March 26, 2020 – If you are considering whether you can execute your estate planning documents during isolation in New York City, there are a few options available for a short time to do so.
Until April 18, 2020, electronic notarizations are allowed in New York State. The Executive Order issued by Governor Andrew Cuomo provides a process to ensure that such notarization is valid. This means that you can sign Powers of Attorney, Trusts, and Affidavits by video conference with your attorney, provided it is signed and notarized by the expiration date. Because all these documents require notarization, they must be signed before April 18, 2020, to be valid under the electronic notarization procedures.
An important document that does not require a notarization is a Last Will and Testament. Accordingly, it is not covered by the Executive Order. Like most other states, New York State does not provide guidance on virtual supervision of Will executions and there is little to no case law on the subject within the State.

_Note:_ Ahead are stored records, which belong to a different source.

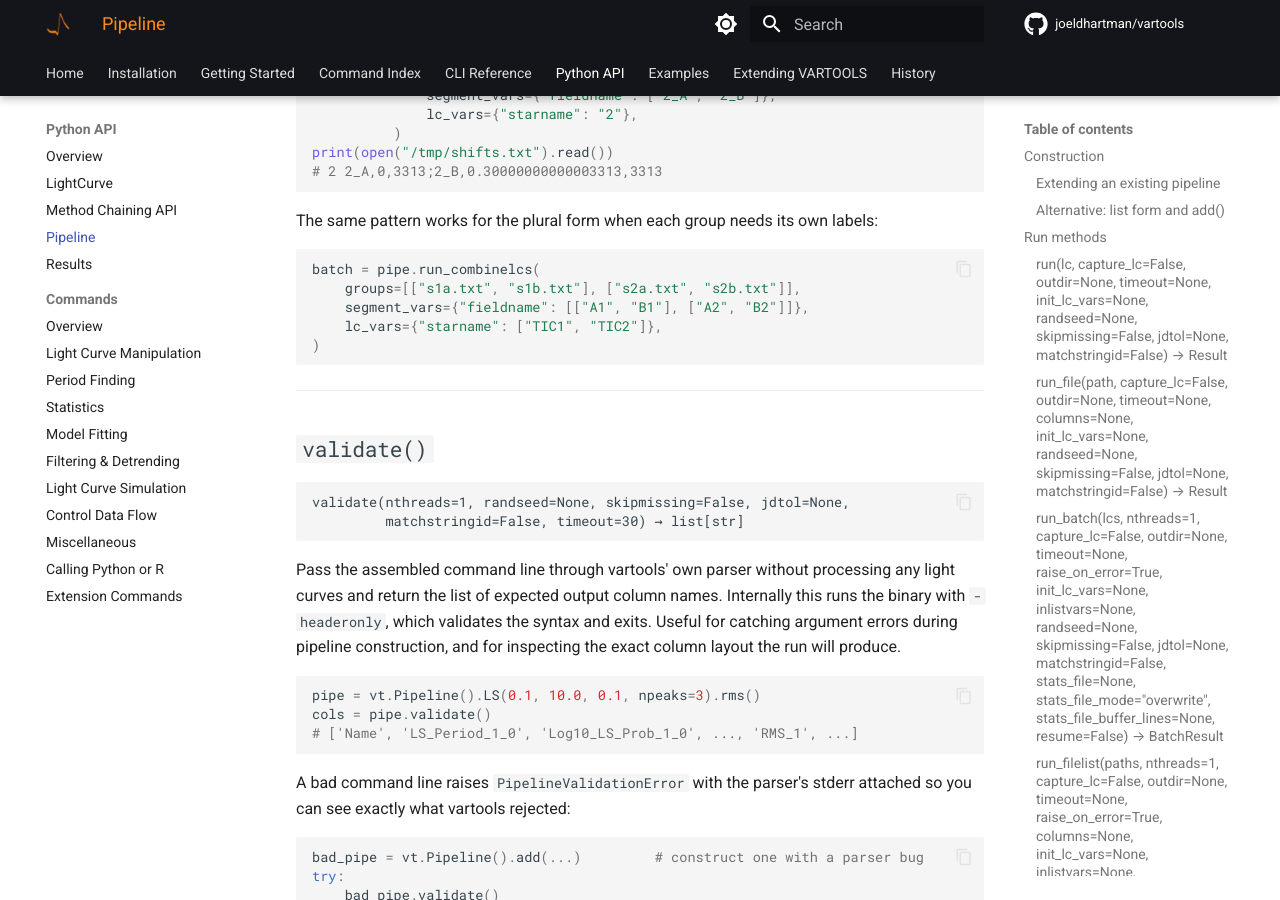
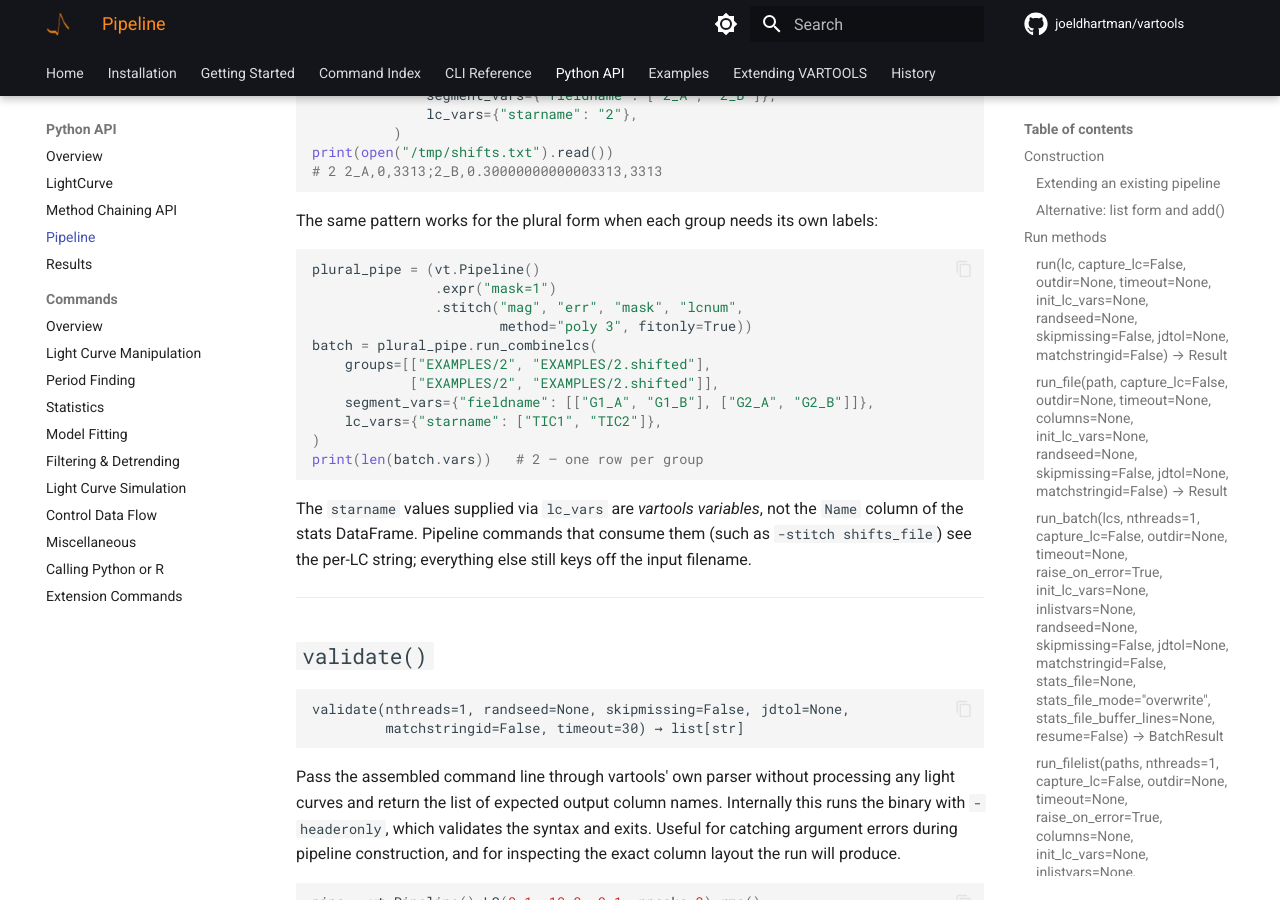
Before and after one commit to joeldhartman/vartools-site, an MkDocs documentation site: the page built from docs/python/pipeline.md, in a window 1280 px wide and 900 px high, scrolled down 11952 px. Built offline with MkDocs 1.6.1 and Material for MkDocs 9.7.7, drawn with Linux system fonts in a browser that asks for light colours; comment, search, counter and statistics services are not loaded; the version menu is left out.

Commit message:
Docs: make plural run_combinelcs example runnable
The plural-form example for run_combinelcs(segment_vars=..., lc_vars=
...) used placeholder paths (s1a.txt etc.) that don't exist, which
caused the doc-blocks runner to fail when the prior block's pipe
state leaked in.  Replace with a runnable form that constructs its
own pipeline and uses the EXAMPLES/2 / EXAMPLES/2.shifted fixtures.

The "starname" values are vartools variables, not the stats DataFrame
"Name" column -- added a clarifying note since the previous example's
output line implied otherwise.

🤖 Generated with [Claude Code](https://claude.com/claude-code)

Co-Authored-By: Claude Opus 4.7 (1M context) <noreply@anthropic.com>

````diff
--- a/docs/python/pipeline.md
+++ b/docs/python/pipeline.md
@@ -357,12 +357,23 @@ print(open("/tmp/shifts.txt").read())
 The same pattern works for the plural form when each group needs its own labels:
 
 ```python
-batch = pipe.run_combinelcs(
-    groups=[["s1a.txt", "s1b.txt"], ["s2a.txt", "s2b.txt"]],
-    segment_vars={"fieldname": [["A1", "B1"], ["A2", "B2"]]},
+plural_pipe = (vt.Pipeline()
+               .expr("mask=1")
+               .stitch("mag", "err", "mask", "lcnum",
+                       method="poly 3", fitonly=True))
+batch = plural_pipe.run_combinelcs(
+    groups=[["EXAMPLES/2", "EXAMPLES/2.shifted"],
+            ["EXAMPLES/2", "EXAMPLES/2.shifted"]],
+    segment_vars={"fieldname": [["G1_A", "G1_B"], ["G2_A", "G2_B"]]},
     lc_vars={"starname": ["TIC1", "TIC2"]},
 )
+print(len(batch.vars))   # 2 — one row per group
 ```
+
+The `starname` values supplied via `lc_vars` are *vartools variables*, not the
+``Name`` column of the stats DataFrame.  Pipeline commands that consume them
+(such as `-stitch shifts_file`) see the per-LC string; everything else still
+keys off the input filename.
 
 ---
 
````
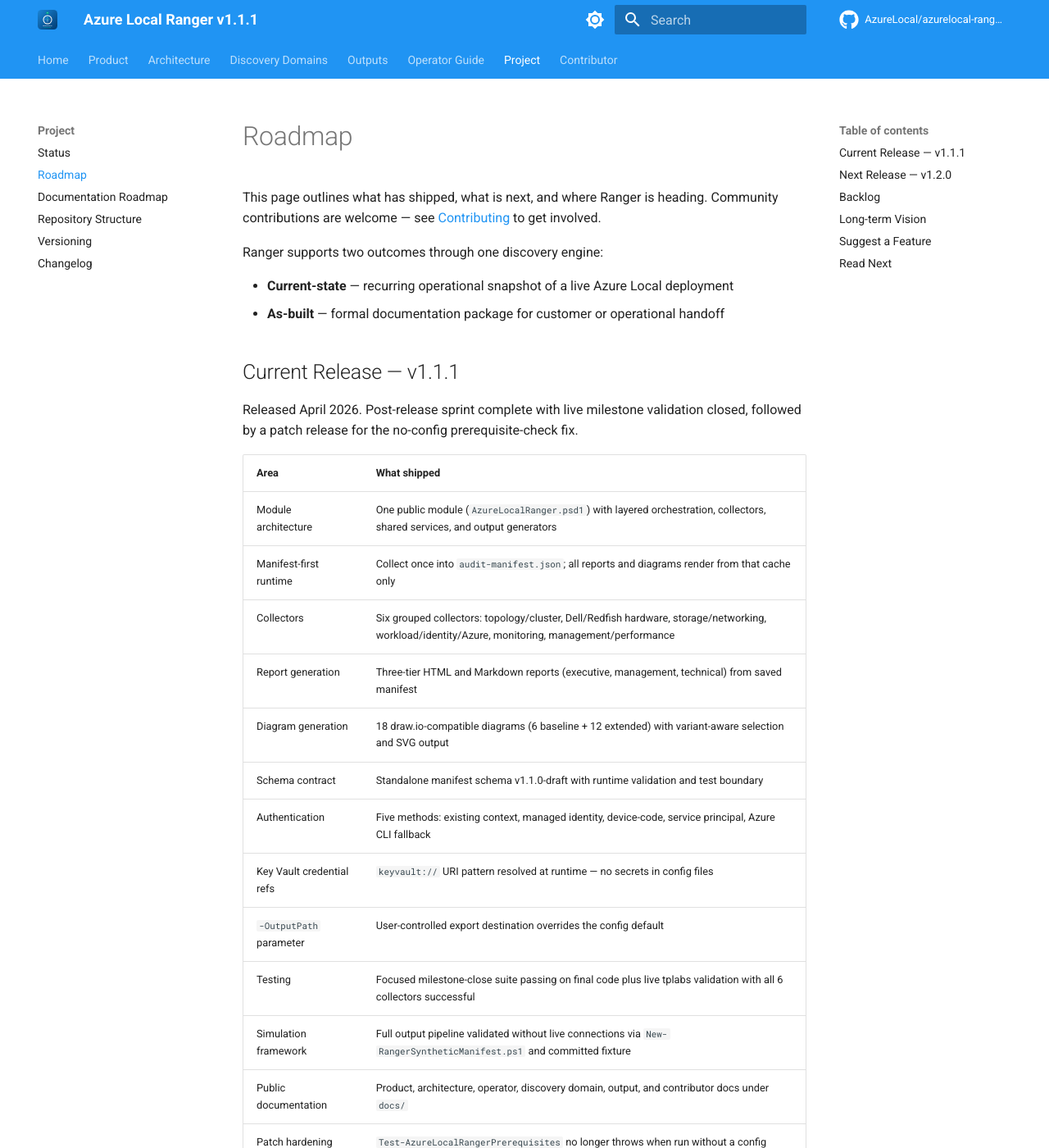
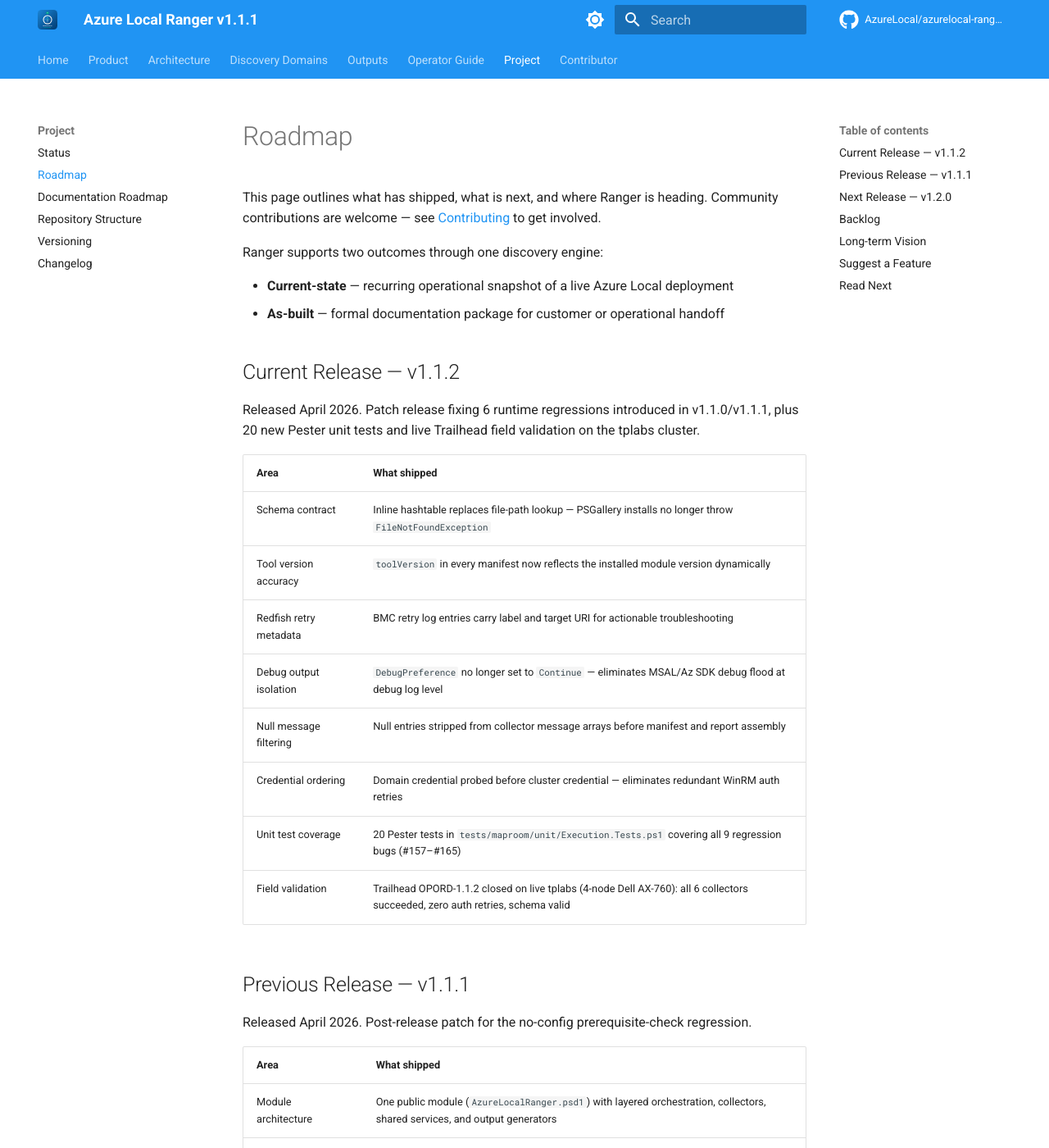
Before and after one commit to AzureLocal/azurelocal-ranger, an MkDocs documentation site: the page built from docs/project/roadmap.md, in a window 1280 px wide and 1400 px high. Shown: the whole window at 82% size. Built offline with MkDocs 1.6.1 and Material for MkDocs 9.7.7, drawn with Linux system fonts in a browser that asks for light colours; comment, search, counter and statistics services are not loaded.

Commit message:
docs(v1.1.2): update changelog, roadmap, status, and manifest release notes
- CHANGELOG.md: add v1.1.2 entry covering all 6 bug fixes (#160-#165) and test/field validation
- docs/project/changelog.md: add v1.1.2 highlights summary
- docs/project/roadmap.md: promote v1.1.2 to Current Release, demote v1.1.1 to Previous Release
- docs/project/status.md: update to v1.1.2 track with updated test count and PSGallery version
- AzureLocalRanger.psd1: add v1.1.2 release notes block to module manifest

Co-Authored-By: Claude Sonnet 4.6 <noreply@anthropic.com>

```diff
--- a/docs/project/roadmap.md
+++ b/docs/project/roadmap.md
@@ -8,9 +8,24 @@ Ranger supports two outcomes through one discovery engine:
 - **Current-state** — recurring operational snapshot of a live Azure Local deployment
 - **As-built** — formal documentation package for customer or operational handoff
 
-## Current Release — v1.1.1
+## Current Release — v1.1.2
 
-Released April 2026. Post-release sprint complete with live milestone validation closed, followed by a patch release for the no-config prerequisite-check fix.
+Released April 2026. Patch release fixing 6 runtime regressions introduced in v1.1.0/v1.1.1, plus 20 new Pester unit tests and live Trailhead field validation on the tplabs cluster.
+
+| Area | What shipped |
+| --- | --- |
+| Schema contract | Inline hashtable replaces file-path lookup — PSGallery installs no longer throw `FileNotFoundException` |
+| Tool version accuracy | `toolVersion` in every manifest now reflects the installed module version dynamically |
+| Redfish retry metadata | BMC retry log entries carry label and target URI for actionable troubleshooting |
+| Debug output isolation | `DebugPreference` no longer set to `Continue` — eliminates MSAL/Az SDK debug flood at debug log level |
+| Null message filtering | Null entries stripped from collector message arrays before manifest and report assembly |
+| Credential ordering | Domain credential probed before cluster credential — eliminates redundant WinRM auth retries |
+| Unit test coverage | 20 Pester tests in `tests/maproom/unit/Execution.Tests.ps1` covering all 9 regression bugs (#157–#165) |
+| Field validation | Trailhead OPORD-1.1.2 closed on live tplabs (4-node Dell AX-760): all 6 collectors succeeded, zero auth retries, schema valid |
+
+## Previous Release — v1.1.1
+
+Released April 2026. Post-release patch for the no-config prerequisite-check regression.
 
 | Area | What shipped |
 | --- | --- |
```
Also changed, not shown: CHANGELOG.md (+15 -0 lines), docs/project/changelog.md (+10 -0 lines), docs/project/status.md (+7 -6 lines), 1 other file.
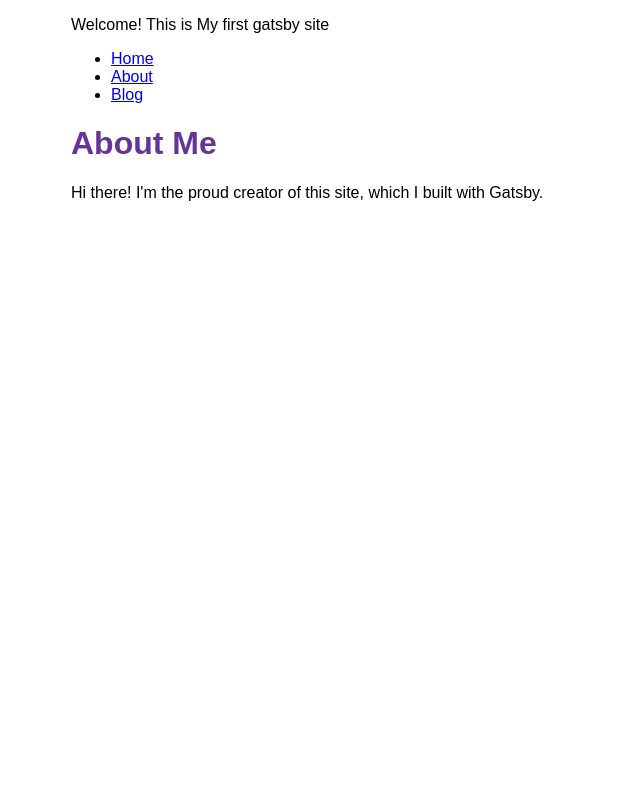
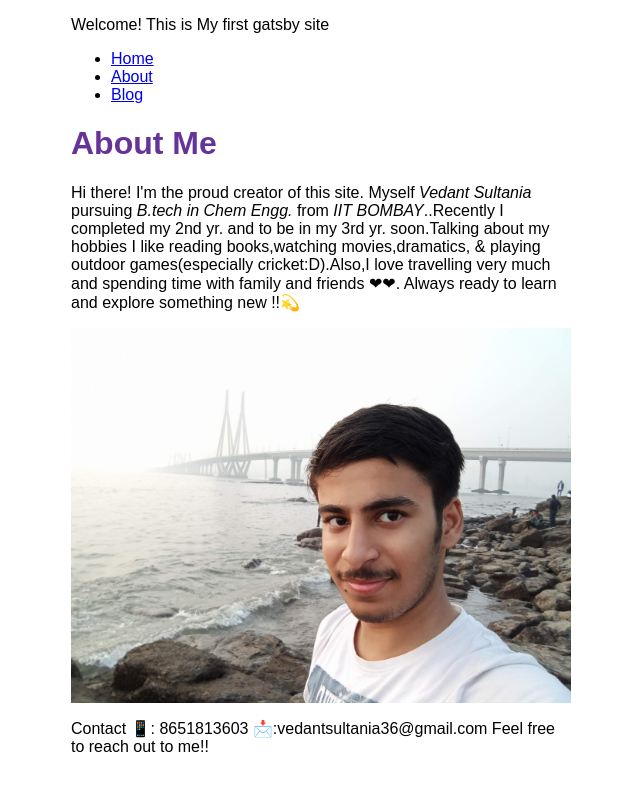
Before and after one commit to Ved4Code/my-first-gatsby-site, a Gatsby site: page /about in a window 1280 px wide. Shown: the whole page, without its empty margins (319-959 px from the left). Built offline with nearby package versions, Linux system fonts and the light colour scheme; Gatsby itself is replaced by a stand-in of ours.

Commit message:
Customized by me

```diff
--- a/src/pages/about.js
+++ b/src/pages/about.js
@@ -1,10 +1,21 @@
 import * as React from 'react'
 import Layout from '../components/layout'
+import { StaticImage } from 'gatsby-plugin-image'
 
 const AboutPage = () => {
   return (
     <Layout pageTitle="About Me">
-      <p>Hi there! I'm the proud creator of this site, which I built with Gatsby.</p>
+      <p>Hi there! I'm the proud creator of this site. Myself <i>Vedant Sultania</i> pursuing <i>B.tech in Chem Engg.</i> from <i>IIT BOMBAY</i>
+          ..Recently I completed my 2nd yr. and to be in my 3rd yr. soon.Talking about my hobbies I like reading books,watching movies,dramatics,
+            & playing outdoor games(especially cricket:D).Also,I love travelling very much and spending time with family and friends ❤❤.
+                Always ready to learn and explore something new !!💫  </p>
+      <StaticImage
+        alt="Photo of website creator"
+        src="../images/My_pic.jpg"
+      />
+      <p>Contact 📱: 8651813603  📩:vedantsultania36@gmail.com
+            Feel free to reach out to me!!
+      </p>
     </Layout>
   )
 }
```
Also changed, not shown: src/pages/index.js (+5 -3 lines), src/images/My_pic.jpg (added), src/images/home_tech.jpg (added).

Statutory law (NYS EPTL 3-2.1) provides that a Will must be executed “in the presence of” at least two witnesses (or acknowledged by the testator to the witnesses within 30 days of signing). Historically, this has been interpreted and practiced to mean in the physical presence. When the statute was enacted, there was no existence of today’s technology so the drafters likely could not have envisioned such a scenario.
There have been submissions to the Governor’s office to address the electronic supervision of Wills, such as was done for electronic notarizations via Executive Order. However, there is presently no such Order addressing remote Will executions. During this scary and unprecedented time where almost everyone in New York City must self-isolate, your attorney may have considered best practices to allow you to sign your Will either remotely via audio/video equipment or by providing instructions on obtaining witnesses if you feel safe to do so.
The potential risk of executing a Will via remote supervision is that such a Will submitted for probate may be deemed to not be in accordance with the statutory process for due execution. Despite the uncertainty, it might be a better option to consider a remotely executed Will than to having your estate pass by intestacy.
Please contact us if you have questions on considerations to prepare and execute estate planning documents during this time.